We continued our C.S. Lewis-themed tour of Oxford by heading over to Holy Trinity Church, where he attended much of his later life and is buried. It struck me odd that a man of such talent and influence should be buried in such a humble spot, amidst overgrown grass and ancient graves. He died on November 22, 1963, but received little recognition, due to the assassination of John F. Kennedy on the same date. He was honored, however, with a memorial stone in Poets’ Corner of Westminster Abbey, which our tour group visited earlier in the trip.
We took a short drive further into Oxford to begin our walking tour. We started at the foot of the Martyrs’ Memorial, which remembers the deaths of Protestants Latimer, Ridley, and Cranmer, who were put to death because of their beliefs. Then we went further and stopped at the exact spot where all three had been burned at the stake. Along our walk, we took some time to explore University Church of St. Mary the Virgin, where Cranmer was tried and preached his final sermon. We also climbed the steep spiral steps up the spire of the church to look out over beautiful Oxford, the “city of spires.” We walked along and saw a few more sites including the New Building of Magdalen College where C.S. Lewis’ office was, as well the Addison Walk, which is another scenic walk that C.S. Lewis often enjoyed.
At the end of our walking tour, we were let loose into Oxford to shop and explore for a few hours. I personally made a point to make a stop at The Eagle and The Child, where C.S. Lewis and The Inklings often met to drink and discuss their writing projects. At 5:30pm, we walked back to the hostel, and then were driven by our wonderful coach driver Richard out to dinner, then back again for the evening.

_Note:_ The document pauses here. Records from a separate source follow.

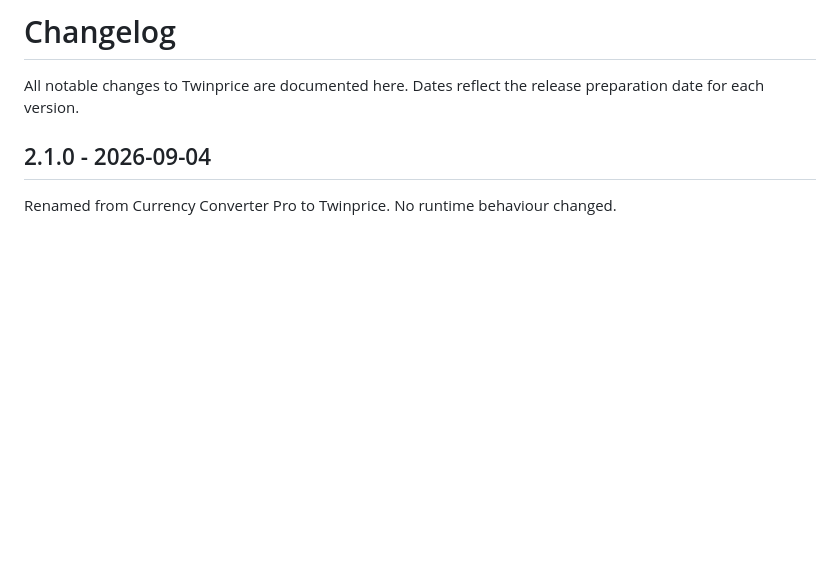
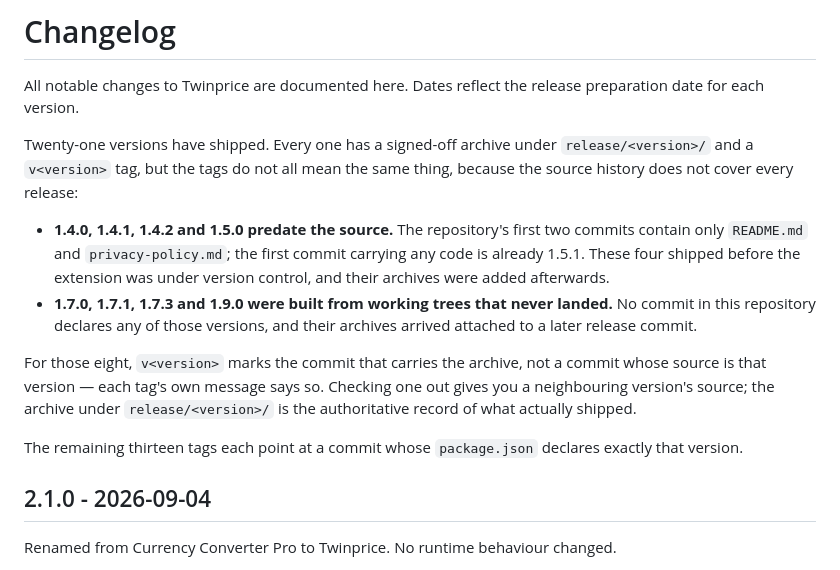
Before and after one commit to somewordshere/CurrencyConversionAddon, a Markdown page: CHANGELOG.md, the part around one of its changes. Rendered like a GitHub page; blank space fills up the shorter version.

```diff
--- a/CHANGELOG.md
+++ b/CHANGELOG.md
@@ -1,6 +1,26 @@
 # Changelog
 
 All notable changes to Twinprice are documented here. Dates reflect the release preparation date for each version.
+
+Twenty-one versions have shipped. Every one has a signed-off archive under
+`release/<version>/` and a `v<version>` tag, but the tags do not all mean the
+same thing, because the source history does not cover every release:
+
+- **1.4.0, 1.4.1, 1.4.2 and 1.5.0 predate the source.** The repository's first
+  two commits contain only `README.md` and `privacy-policy.md`; the first commit
+  carrying any code is already 1.5.1. These four shipped before the extension was
+  under version control, and their archives were added afterwards.
+- **1.7.0, 1.7.1, 1.7.3 and 1.9.0 were built from working trees that never
+  landed.** No commit in this repository declares any of those versions, and
+  their archives arrived attached to a later release commit.
+
+For those eight, `v<version>` marks the commit that carries the archive, not a
+commit whose source is that version — each tag's own message says so. Checking
+one out gives you a neighbouring version's source; the archive under
+`release/<version>/` is the authoritative record of what actually shipped.
+
+The remaining thirteen tags each point at a commit whose `package.json` declares
+exactly that version.
 
 ## 2.1.0 - 2026-09-04
 
```
Also changed, not shown: other parts of CHANGELOG.md (+38 -0 lines).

Over the course of this trip, I have enjoyed exploring old places new to me and learning about the past in a vivid and real way.
By David Nelson